[Stored items]
========

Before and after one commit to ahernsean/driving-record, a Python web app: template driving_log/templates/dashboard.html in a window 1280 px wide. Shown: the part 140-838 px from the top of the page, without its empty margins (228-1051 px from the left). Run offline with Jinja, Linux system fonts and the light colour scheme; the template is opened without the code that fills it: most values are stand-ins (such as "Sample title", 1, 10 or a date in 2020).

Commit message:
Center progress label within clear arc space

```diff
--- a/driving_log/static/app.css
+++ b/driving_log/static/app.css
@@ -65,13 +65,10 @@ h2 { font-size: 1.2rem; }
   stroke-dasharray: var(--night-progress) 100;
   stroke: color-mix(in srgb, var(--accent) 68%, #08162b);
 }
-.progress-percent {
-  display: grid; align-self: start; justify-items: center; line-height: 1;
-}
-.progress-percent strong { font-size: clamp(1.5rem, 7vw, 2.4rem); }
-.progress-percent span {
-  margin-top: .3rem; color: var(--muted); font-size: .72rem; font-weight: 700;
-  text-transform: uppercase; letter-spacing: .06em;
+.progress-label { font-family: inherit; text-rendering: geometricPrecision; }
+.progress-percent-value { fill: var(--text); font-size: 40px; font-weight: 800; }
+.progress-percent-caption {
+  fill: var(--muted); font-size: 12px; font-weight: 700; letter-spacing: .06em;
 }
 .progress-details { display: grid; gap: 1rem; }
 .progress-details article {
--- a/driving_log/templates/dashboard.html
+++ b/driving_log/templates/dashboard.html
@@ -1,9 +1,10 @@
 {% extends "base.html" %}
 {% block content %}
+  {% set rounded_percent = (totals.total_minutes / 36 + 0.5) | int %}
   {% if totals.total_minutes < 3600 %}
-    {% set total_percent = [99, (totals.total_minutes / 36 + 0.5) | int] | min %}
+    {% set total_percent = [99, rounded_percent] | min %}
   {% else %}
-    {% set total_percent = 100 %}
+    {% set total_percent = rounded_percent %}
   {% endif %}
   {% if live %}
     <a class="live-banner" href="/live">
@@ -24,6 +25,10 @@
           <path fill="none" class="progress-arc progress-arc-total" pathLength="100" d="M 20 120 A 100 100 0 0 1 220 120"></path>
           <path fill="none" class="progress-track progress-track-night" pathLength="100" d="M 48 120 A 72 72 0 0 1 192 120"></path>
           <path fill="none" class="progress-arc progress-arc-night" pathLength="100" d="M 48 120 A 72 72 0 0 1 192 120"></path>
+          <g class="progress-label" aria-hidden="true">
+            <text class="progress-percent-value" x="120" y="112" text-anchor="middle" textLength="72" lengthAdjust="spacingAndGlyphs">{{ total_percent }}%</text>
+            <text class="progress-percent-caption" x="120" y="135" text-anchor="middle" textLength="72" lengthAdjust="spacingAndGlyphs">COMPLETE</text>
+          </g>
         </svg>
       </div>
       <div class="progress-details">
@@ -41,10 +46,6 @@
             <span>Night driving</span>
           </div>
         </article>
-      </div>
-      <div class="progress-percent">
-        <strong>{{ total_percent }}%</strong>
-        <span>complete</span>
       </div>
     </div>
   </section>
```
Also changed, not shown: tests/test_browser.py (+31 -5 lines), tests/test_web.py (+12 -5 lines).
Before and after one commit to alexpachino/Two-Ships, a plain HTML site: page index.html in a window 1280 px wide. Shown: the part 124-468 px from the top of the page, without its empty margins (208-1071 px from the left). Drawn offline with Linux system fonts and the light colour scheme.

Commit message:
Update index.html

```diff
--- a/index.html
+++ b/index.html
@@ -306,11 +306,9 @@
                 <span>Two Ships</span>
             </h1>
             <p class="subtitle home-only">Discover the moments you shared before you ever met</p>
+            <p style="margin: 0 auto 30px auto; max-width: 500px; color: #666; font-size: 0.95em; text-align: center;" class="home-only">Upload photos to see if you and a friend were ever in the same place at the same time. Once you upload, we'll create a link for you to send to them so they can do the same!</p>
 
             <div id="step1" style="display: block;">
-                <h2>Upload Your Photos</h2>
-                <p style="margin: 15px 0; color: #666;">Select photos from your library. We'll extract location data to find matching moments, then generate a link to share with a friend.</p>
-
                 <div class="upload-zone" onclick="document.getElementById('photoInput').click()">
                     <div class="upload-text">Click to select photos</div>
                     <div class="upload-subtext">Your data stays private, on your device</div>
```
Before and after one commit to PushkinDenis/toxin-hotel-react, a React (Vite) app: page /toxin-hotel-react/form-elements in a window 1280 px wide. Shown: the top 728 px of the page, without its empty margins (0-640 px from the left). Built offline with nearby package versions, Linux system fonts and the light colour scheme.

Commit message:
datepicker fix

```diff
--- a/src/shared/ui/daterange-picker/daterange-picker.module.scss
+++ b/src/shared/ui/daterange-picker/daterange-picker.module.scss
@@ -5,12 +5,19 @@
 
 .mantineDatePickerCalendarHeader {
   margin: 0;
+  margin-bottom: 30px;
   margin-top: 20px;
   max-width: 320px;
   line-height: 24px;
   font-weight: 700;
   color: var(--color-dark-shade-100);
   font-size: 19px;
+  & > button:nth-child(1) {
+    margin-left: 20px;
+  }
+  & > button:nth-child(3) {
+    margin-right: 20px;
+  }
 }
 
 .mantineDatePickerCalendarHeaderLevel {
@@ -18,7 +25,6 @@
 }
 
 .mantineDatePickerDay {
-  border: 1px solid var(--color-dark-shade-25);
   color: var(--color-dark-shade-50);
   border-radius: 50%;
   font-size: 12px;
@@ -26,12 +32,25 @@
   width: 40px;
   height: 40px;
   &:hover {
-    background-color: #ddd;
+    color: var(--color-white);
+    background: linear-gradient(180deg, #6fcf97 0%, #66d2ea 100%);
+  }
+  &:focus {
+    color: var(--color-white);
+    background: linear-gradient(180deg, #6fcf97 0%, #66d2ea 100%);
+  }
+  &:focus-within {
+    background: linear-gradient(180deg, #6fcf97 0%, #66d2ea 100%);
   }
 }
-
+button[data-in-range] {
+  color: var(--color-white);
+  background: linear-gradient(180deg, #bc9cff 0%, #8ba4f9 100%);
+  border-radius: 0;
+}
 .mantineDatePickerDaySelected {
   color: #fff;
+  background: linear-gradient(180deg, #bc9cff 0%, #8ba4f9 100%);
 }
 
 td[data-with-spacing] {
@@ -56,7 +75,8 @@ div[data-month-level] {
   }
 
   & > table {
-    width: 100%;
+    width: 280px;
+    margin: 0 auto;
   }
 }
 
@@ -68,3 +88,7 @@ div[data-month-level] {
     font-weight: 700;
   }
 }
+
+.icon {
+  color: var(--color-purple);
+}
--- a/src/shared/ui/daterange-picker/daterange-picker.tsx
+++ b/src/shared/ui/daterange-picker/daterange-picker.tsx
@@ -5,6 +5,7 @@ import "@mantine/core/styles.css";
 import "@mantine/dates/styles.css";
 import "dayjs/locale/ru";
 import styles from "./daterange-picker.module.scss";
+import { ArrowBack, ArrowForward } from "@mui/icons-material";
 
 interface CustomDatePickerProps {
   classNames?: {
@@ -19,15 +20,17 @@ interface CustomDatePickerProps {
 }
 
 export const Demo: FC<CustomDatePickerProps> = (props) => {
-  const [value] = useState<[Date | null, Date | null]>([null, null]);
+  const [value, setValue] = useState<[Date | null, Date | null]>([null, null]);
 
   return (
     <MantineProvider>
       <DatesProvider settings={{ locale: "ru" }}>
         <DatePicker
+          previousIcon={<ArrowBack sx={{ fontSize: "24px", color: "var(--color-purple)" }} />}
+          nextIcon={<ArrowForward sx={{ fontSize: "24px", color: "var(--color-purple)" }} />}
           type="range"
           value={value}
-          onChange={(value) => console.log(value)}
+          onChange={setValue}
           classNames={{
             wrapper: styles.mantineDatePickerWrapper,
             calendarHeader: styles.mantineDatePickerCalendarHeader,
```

========

## Problem requirements
With no word changed, write the entries out once more.

## Task result
Before and after one commit to ahernsean/driving-record, a Python web app: template driving_log/templates/dashboard.html in a window 1280 px wide. Shown: the part 140-838 px from the top of the page, without its empty margins (228-1051 px from the left). Run offline with Jinja, Linux system fonts and the light colour scheme; the template is opened without the code that fills it: most values are stand-ins (such as "Sample title", 1, 10 or a date in 2020).

Commit message:
Center progress label within clear arc space

```diff
--- a/driving_log/static/app.css
+++ b/driving_log/static/app.css
@@ -65,13 +65,10 @@ h2 { font-size: 1.2rem; }
   stroke-dasharray: var(--night-progress) 100;
   stroke: color-mix(in srgb, var(--accent) 68%, #08162b);
 }
-.progress-percent {
-  display: grid; align-self: start; justify-items: center; line-height: 1;
-}
-.progress-percent strong { font-size: clamp(1.5rem, 7vw, 2.4rem); }
-.progress-percent span {
-  margin-top: .3rem; color: var(--muted); font-size: .72rem; font-weight: 700;
-  text-transform: uppercase; letter-spacing: .06em;
+.progress-label { font-family: inherit; text-rendering: geometricPrecision; }
+.progress-percent-value { fill: var(--text); font-size: 40px; font-weight: 800; }
+.progress-percent-caption {
+  fill: var(--muted); font-size: 12px; font-weight: 700; letter-spacing: .06em;
 }
 .progress-details { display: grid; gap: 1rem; }
 .progress-details article {
--- a/driving_log/templates/dashboard.html
+++ b/driving_log/templates/dashboard.html
@@ -1,9 +1,10 @@
 {% extends "base.html" %}
 {% block content %}
+  {% set rounded_percent = (totals.total_minutes / 36 + 0.5) | int %}
   {% if totals.total_minutes < 3600 %}
-    {% set total_percent = [99, (totals.total_minutes / 36 + 0.5) | int] | min %}
+    {% set total_percent = [99, rounded_percent] | min %}
   {% else %}
-    {% set total_percent = 100 %}
+    {% set total_percent = rounded_percent %}
   {% endif %}
   {% if live %}
     <a class="live-banner" href="/live">
@@ -24,6 +25,10 @@
           <path fill="none" class="progress-arc progress-arc-total" pathLength="100" d="M 20 120 A 100 100 0 0 1 220 120"></path>
           <path fill="none" class="progress-track progress-track-night" pathLength="100" d="M 48 120 A 72 72 0 0 1 192 120"></path>
           <path fill="none" class="progress-arc progress-arc-night" pathLength="100" d="M 48 120 A 72 72 0 0 1 192 120"></path>
+          <g class="progress-label" aria-hidden="true">
+            <text class="progress-percent-value" x="120" y="112" text-anchor="middle" textLength="72" lengthAdjust="spacingAndGlyphs">{{ total_percent }}%</text>
+            <text class="progress-percent-caption" x="120" y="135" text-anchor="middle" textLength="72" lengthAdjust="spacingAndGlyphs">COMPLETE</text>
+          </g>
         </svg>
       </div>
       <div class="progress-details">
@@ -41,10 +46,6 @@
             <span>Night driving</span>
           </div>
         </article>
-      </div>
-      <div class="progress-percent">
-        <strong>{{ total_percent }}%</strong>
-        <span>complete</span>
       </div>
     </div>
   </section>
```
Also changed, not shown: tests/test_browser.py (+31 -5 lines), tests/test_web.py (+12 -5 lines).
Before and after one commit to alexpachino/Two-Ships, a plain HTML site: page index.html in a window 1280 px wide. Shown: the part 124-468 px from the top of the page, without its empty margins (208-1071 px from the left). Drawn offline with Linux system fonts and the light colour scheme.

Commit message:
Update index.html

```diff
--- a/index.html
+++ b/index.html
@@ -306,11 +306,9 @@
                 <span>Two Ships</span>
             </h1>
             <p class="subtitle home-only">Discover the moments you shared before you ever met</p>
+            <p style="margin: 0 auto 30px auto; max-width: 500px; color: #666; font-size: 0.95em; text-align: center;" class="home-only">Upload photos to see if you and a friend were ever in the same place at the same time. Once you upload, we'll create a link for you to send to them so they can do the same!</p>
 
             <div id="step1" style="display: block;">
-                <h2>Upload Your Photos</h2>
-                <p style="margin: 15px 0; color: #666;">Select photos from your library. We'll extract location data to find matching moments, then generate a link to share with a friend.</p>
-
                 <div class="upload-zone" onclick="document.getElementById('photoInput').click()">
                     <div class="upload-text">Click to select photos</div>
                     <div class="upload-subtext">Your data stays private, on your device</div>
```
Before and after one commit to PushkinDenis/toxin-hotel-react, a React (Vite) app: page /toxin-hotel-react/form-elements in a window 1280 px wide. Shown: the top 728 px of the page, without its empty margins (0-640 px from the left). Built offline with nearby package versions, Linux system fonts and the light colour scheme.

Commit message:
datepicker fix

```diff
--- a/src/shared/ui/daterange-picker/daterange-picker.module.scss
+++ b/src/shared/ui/daterange-picker/daterange-picker.module.scss
@@ -5,12 +5,19 @@
 
 .mantineDatePickerCalendarHeader {
   margin: 0;
+  margin-bottom: 30px;
   margin-top: 20px;
   max-width: 320px;
   line-height: 24px;
   font-weight: 700;
   color: var(--color-dark-shade-100);
   font-size: 19px;
+  & > button:nth-child(1) {
+    margin-left: 20px;
+  }
+  & > button:nth-child(3) {
+    margin-right: 20px;
+  }
 }
 
 .mantineDatePickerCalendarHeaderLevel {
@@ -18,7 +25,6 @@
 }
 
 .mantineDatePickerDay {
-  border: 1px solid var(--color-dark-shade-25);
   color: var(--color-dark-shade-50);
   border-radius: 50%;
   font-size: 12px;
@@ -26,12 +32,25 @@
   width: 40px;
   height: 40px;
   &:hover {
-    background-color: #ddd;
+    color: var(--color-white);
+    background: linear-gradient(180deg, #6fcf97 0%, #66d2ea 100%);
+  }
+  &:focus {
+    color: var(--color-white);
+    background: linear-gradient(180deg, #6fcf97 0%, #66d2ea 100%);
+  }
+  &:focus-within {
+    background: linear-gradient(180deg, #6fcf97 0%, #66d2ea 100%);
   }
 }
-
+button[data-in-range] {
+  color: var(--color-white);
+  background: linear-gradient(180deg, #bc9cff 0%, #8ba4f9 100%);
+  border-radius: 0;
+}
 .mantineDatePickerDaySelected {
   color: #fff;
+  background: linear-gradient(180deg, #bc9cff 0%, #8ba4f9 100%);
 }
 
 td[data-with-spacing] {
@@ -56,7 +75,8 @@ div[data-month-level] {
   }
 
   & > table {
-    width: 100%;
+    width: 280px;
+    margin: 0 auto;
   }
 }
 
@@ -68,3 +88,7 @@ div[data-month-level] {
     font-weight: 700;
   }
 }
+
+.icon {
+  color: var(--color-purple);
+}
--- a/src/shared/ui/daterange-picker/daterange-picker.tsx
+++ b/src/shared/ui/daterange-picker/daterange-picker.tsx
@@ -5,6 +5,7 @@ import "@mantine/core/styles.css";
 import "@mantine/dates/styles.css";
 import "dayjs/locale/ru";
 import styles from "./daterange-picker.module.scss";
+import { ArrowBack, ArrowForward } from "@mui/icons-material";
 
 interface CustomDatePickerProps {
   classNames?: {
@@ -19,15 +20,17 @@ interface CustomDatePickerProps {
 }
 
 export const Demo: FC<CustomDatePickerProps> = (props) => {
-  const [value] = useState<[Date | null, Date | null]>([null, null]);
+  const [value, setValue] = useState<[Date | null, Date | null]>([null, null]);
 
   return (
     <MantineProvider>
       <DatesProvider settings={{ locale: "ru" }}>
         <DatePicker
+          previousIcon={<ArrowBack sx={{ fontSize: "24px", color: "var(--color-purple)" }} />}
+          nextIcon={<ArrowForward sx={{ fontSize: "24px", color: "var(--color-purple)" }} />}
           type="range"
           value={value}
-          onChange={(value) => console.log(value)}
+          onChange={setValue}
           classNames={{
             wrapper: styles.mantineDatePickerWrapper,
             calendarHeader: styles.mantineDatePickerCalendarHeader,
```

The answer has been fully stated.